Intel rolled out a third wave of fixes for Zombieload, a vulnerability in its processors that was first discovered in June 2018. Wired writes this highlights once again that the underlying problems of these vulnerabilities are hard to fix once and for all.
On Monday, Intel announced that it will issue yet another update to its processors designed to solve a problem it calls "microarchitectural data sampling," or MDS. Different teams of researchers who independently discovered the issue call it RIDL or Zombieload, and warned Intel about the problem as early as June of 2018. The new update, which Intel says will be made available "in the coming weeks," is intended to fix two methods to exploit Intel chips via MDS, which have remained possible even after Intel released MDS patches in May of 2019 and then again last November. Some of the researchers first warned Intel about the more serious of the two flaws that it's trying to fix now in a paper shared with Intel fully a year ago. Other researchers even shared proof-of-concept code with the company last May.

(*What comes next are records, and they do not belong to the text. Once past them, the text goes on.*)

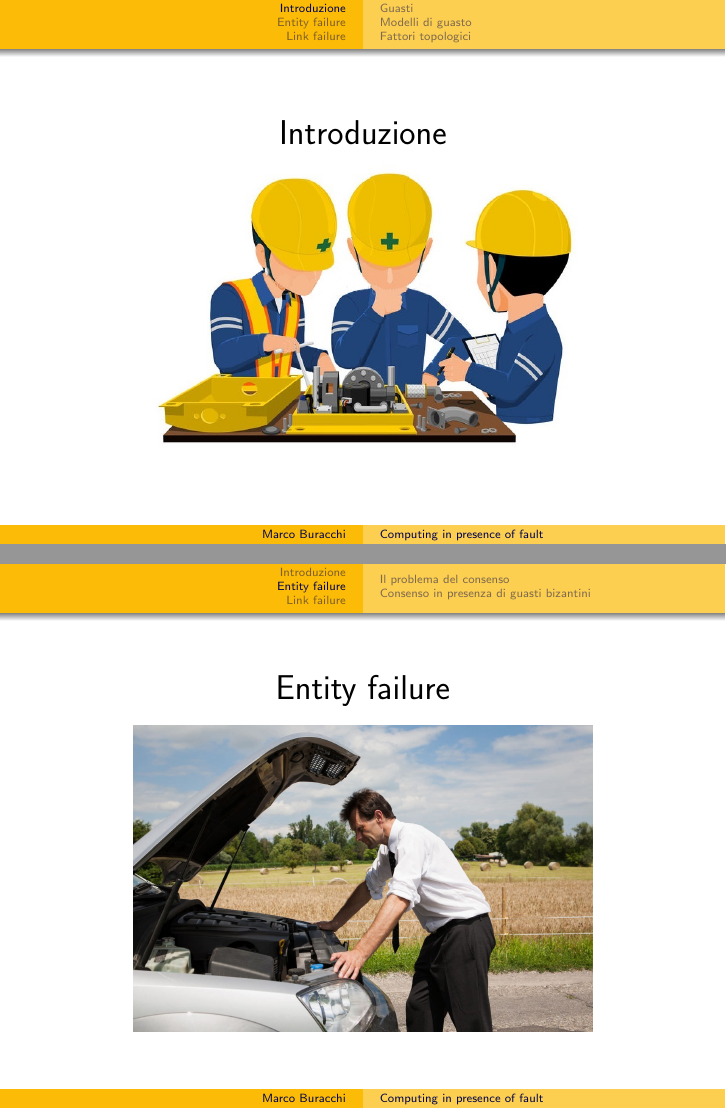
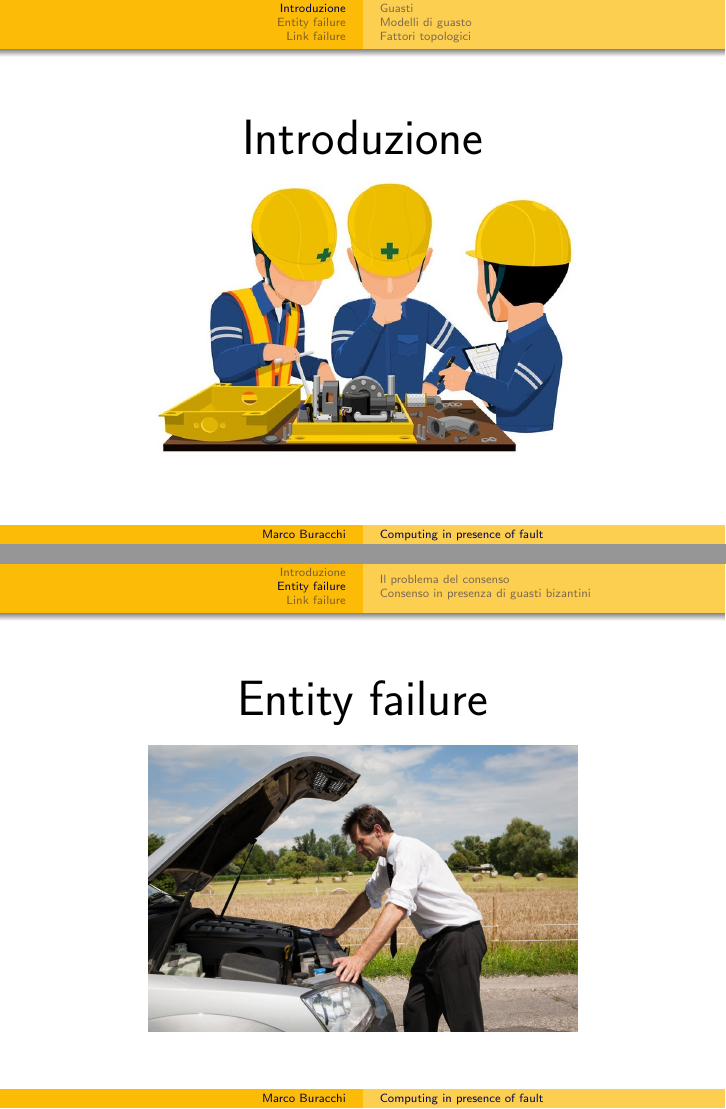
Before and after one commit to ma-buracchi/DPIoT-carma, LaTeX slides (Presentazione/Presentazione.tex, which reads Presentazione/chap/intro.tex): pages 2 and 9 of 40, joined at a grey line. Compiled offline with pdfLaTeX.

Commit message:
Aggiornata presentazione

```diff
--- a/Presentazione/chap/intro.tex
+++ b/Presentazione/chap/intro.tex
@@ -4,7 +4,7 @@
 
 	\begin{frame}
 		\begin{center}
-			\LARGE{Introduzione}
+			\Huge{Introduzione}
 		\end{center}
 		\begin{center}
 			\begin{figure}
@@ -110,11 +110,11 @@
 
 	\begin{frame}
 		\begin{center}
-			\LARGE{Entity failure}
+			\Huge{Entity failure}
 		\end{center}
 		\begin{center}
 			\begin{figure}
-				\includegraphics[width=.75\textwidth]{img/panne}
+				\includegraphics[width=.7\textwidth]{img/panne}
 			\end{figure}
 		\end{center}
 	\end{frame}
```
Also changed, not shown: Presentazione/Presentazione.pdf, Presentazione/chap/intro.tex (2 more changed lines).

The site spoke to security researchers from universities and heard they aren't impressed by the way Intel is handling these things. Herbert Bos from Vrije University in Amsterdam claims researchers are barely even trying very hard to find bugs in Intel CPUs and that the chip giant is putting in little effort:
"Security engineering at Intel (or rather lack thereof) is still business as usual," writes Cristiano Giuffrida, one of the researchers at Vrije Universiteit in Amsterdam who first discovered the MDS attacks, in an email to WIRED. "These issues aren't trivial to fix. But after eighteen months, they're still waiting for researchers to put together proofs-of-concept of every small variation of the attack for them? It’s amazing. We don’t know the inner workings of Intel's team. But it’s not a good look from the outside."